Question: [T]his debate was so contentious and it was so partisan, what can the American people realistically expect Washington to be able to do, particularly on jobs, between now and the election?
"[T]here's no doubt that the process we have seen in the past several weeks and months was kind of a mess...There is no question. It was a circus at times. We unnecessarily sent the message around the country and the globe that the United States might, in fact, default on its obligations for the first time in its history. But in the end, compromise won out and an agreement that we believe strongly is in the interests of the American people was achieved.
So looking forward, we hope to be able to build on that....we then move on to the work of the committee and to all the other initiatives that we need to get going that will help create jobs and drive the economy. And we believe fundamentally that there is broad consensus in Washington that we need to focus on growth and job creation.”
Question: Doesn't this deal in essence kick the can down the road? I mean, it's not really dealing with any of the hot-button issues now.
“There is no question that the president preferred a grand bargain up front that would have deal with all of these issues, all at once.
Once that was not going to happen, what we needed to do was ensure, A, that the debt ceiling was lifted for an extended period of time, so the cloud of uncertainty would be removed from our economy; and, B, that we got significant - we, nevertheless, got significant deficit reduction that was balanced.
And we believe that this compromise, while not perfect, achieves that, and that, while on the issue of tax reform and entitlement reform, the can is kicked a little bit down the road. The fact is that the legislation forces action on this very soon. The committee must report out by Thanksgiving; Congress must give an up-or-down vote by Christmas.
In terms of the way Congress normally rolls, that's pretty darn fast.”
Question: What's the strategy at this point on getting a payroll tax extension, which wasn't included in this measure? Is the president still committed to doing that, and how do you do it?
"The president is committed to doing that...There is no question that he will continue to push for this.
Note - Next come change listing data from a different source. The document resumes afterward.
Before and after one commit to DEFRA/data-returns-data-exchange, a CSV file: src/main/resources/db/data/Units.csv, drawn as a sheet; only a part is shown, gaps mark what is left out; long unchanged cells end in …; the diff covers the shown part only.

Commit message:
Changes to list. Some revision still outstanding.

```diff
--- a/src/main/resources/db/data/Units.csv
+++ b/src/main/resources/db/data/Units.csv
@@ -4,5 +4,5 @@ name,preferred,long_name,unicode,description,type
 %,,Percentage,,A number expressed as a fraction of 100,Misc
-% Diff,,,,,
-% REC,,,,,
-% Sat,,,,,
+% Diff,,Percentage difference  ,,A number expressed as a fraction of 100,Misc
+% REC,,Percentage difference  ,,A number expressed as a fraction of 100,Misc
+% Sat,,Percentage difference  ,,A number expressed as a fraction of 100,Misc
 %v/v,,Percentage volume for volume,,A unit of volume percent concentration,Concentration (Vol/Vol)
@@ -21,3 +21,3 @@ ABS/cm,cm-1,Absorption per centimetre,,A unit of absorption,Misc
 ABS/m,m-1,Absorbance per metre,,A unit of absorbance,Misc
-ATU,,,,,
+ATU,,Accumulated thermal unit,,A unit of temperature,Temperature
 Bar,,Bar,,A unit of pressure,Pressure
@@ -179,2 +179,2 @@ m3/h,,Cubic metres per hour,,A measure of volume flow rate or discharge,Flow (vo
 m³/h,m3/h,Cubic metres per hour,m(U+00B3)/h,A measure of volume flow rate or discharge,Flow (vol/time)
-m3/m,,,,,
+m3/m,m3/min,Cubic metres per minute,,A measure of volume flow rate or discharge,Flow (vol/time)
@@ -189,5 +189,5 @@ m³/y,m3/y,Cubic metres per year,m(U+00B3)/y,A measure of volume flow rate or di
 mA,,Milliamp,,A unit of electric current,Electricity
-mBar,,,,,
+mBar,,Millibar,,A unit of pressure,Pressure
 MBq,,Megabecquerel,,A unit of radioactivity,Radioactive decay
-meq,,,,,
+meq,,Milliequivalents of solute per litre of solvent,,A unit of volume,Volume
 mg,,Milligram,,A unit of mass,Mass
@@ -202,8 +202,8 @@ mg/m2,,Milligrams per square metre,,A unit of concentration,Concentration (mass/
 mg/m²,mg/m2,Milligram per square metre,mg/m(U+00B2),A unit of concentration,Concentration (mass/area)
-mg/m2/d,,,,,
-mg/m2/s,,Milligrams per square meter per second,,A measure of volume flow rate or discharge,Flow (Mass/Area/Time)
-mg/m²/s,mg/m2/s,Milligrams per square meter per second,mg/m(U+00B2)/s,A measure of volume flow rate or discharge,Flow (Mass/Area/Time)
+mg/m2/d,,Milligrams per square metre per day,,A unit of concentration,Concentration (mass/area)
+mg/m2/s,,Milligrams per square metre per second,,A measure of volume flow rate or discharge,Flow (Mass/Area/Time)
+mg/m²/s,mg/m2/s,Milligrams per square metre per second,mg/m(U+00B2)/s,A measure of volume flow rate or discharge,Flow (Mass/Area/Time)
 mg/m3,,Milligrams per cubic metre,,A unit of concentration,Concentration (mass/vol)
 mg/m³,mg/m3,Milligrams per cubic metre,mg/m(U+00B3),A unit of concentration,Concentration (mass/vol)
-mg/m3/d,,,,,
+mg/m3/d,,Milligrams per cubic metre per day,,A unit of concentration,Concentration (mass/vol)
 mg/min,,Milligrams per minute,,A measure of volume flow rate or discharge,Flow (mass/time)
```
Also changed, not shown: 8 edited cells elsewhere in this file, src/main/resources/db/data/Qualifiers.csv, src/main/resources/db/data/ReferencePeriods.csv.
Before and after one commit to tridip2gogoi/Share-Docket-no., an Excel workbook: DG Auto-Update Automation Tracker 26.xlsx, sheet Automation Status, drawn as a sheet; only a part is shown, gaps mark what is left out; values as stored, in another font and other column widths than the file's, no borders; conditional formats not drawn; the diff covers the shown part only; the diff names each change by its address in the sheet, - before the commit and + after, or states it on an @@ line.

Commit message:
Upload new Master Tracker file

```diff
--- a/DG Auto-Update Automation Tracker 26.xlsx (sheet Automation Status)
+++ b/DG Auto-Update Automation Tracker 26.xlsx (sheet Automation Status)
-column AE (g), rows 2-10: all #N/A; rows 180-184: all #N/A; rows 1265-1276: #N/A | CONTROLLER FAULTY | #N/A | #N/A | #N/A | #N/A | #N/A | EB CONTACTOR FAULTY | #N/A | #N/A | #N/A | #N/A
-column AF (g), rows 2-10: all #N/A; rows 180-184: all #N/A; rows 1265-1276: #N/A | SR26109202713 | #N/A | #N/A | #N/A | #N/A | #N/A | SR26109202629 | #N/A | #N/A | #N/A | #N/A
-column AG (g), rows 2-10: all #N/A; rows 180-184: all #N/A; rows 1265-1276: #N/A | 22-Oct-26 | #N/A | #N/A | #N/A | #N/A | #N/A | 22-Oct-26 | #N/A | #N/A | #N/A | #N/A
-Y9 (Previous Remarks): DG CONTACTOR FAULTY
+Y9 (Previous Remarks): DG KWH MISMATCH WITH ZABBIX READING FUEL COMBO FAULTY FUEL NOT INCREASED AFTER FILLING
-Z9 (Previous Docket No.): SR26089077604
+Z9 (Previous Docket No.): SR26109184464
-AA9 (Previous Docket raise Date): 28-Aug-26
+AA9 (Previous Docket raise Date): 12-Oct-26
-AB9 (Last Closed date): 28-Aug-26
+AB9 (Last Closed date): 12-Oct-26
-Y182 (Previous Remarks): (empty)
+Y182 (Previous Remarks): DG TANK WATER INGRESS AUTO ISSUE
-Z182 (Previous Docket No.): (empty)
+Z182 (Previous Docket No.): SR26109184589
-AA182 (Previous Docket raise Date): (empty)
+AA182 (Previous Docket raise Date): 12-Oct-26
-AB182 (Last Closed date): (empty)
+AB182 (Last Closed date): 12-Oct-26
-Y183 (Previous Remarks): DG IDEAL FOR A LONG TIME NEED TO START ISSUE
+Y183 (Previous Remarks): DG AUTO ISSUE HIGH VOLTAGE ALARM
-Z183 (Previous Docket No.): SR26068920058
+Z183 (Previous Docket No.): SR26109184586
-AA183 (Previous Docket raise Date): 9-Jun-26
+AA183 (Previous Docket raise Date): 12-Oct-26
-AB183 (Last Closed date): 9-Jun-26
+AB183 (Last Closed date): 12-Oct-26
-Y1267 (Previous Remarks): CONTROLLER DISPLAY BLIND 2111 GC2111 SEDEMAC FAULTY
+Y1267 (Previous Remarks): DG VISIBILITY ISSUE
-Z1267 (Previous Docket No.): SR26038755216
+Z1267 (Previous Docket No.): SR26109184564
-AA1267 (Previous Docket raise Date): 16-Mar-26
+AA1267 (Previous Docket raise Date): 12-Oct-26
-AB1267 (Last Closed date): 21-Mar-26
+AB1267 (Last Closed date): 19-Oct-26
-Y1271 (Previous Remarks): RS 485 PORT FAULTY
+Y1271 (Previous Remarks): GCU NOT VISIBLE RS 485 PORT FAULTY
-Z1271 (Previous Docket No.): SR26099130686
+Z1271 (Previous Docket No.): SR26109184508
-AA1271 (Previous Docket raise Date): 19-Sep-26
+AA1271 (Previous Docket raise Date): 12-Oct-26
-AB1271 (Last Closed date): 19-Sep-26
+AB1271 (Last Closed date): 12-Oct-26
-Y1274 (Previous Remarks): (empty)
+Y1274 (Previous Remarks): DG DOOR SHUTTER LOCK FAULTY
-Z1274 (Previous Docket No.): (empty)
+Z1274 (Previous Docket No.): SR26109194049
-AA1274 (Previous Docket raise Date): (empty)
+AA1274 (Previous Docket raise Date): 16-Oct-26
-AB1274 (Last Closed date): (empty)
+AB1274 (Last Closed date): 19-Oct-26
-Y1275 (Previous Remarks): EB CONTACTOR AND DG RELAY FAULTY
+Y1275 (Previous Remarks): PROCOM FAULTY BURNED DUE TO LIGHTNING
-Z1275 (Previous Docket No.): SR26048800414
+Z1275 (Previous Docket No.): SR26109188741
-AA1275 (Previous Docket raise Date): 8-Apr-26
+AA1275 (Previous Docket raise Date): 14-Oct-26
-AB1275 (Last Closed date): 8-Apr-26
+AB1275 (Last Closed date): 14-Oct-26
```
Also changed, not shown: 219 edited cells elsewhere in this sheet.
And he will make the argument that it is absolutely essential to continue to put extra money in Americans' pockets as they deal with high energy prices and high food prices next year..."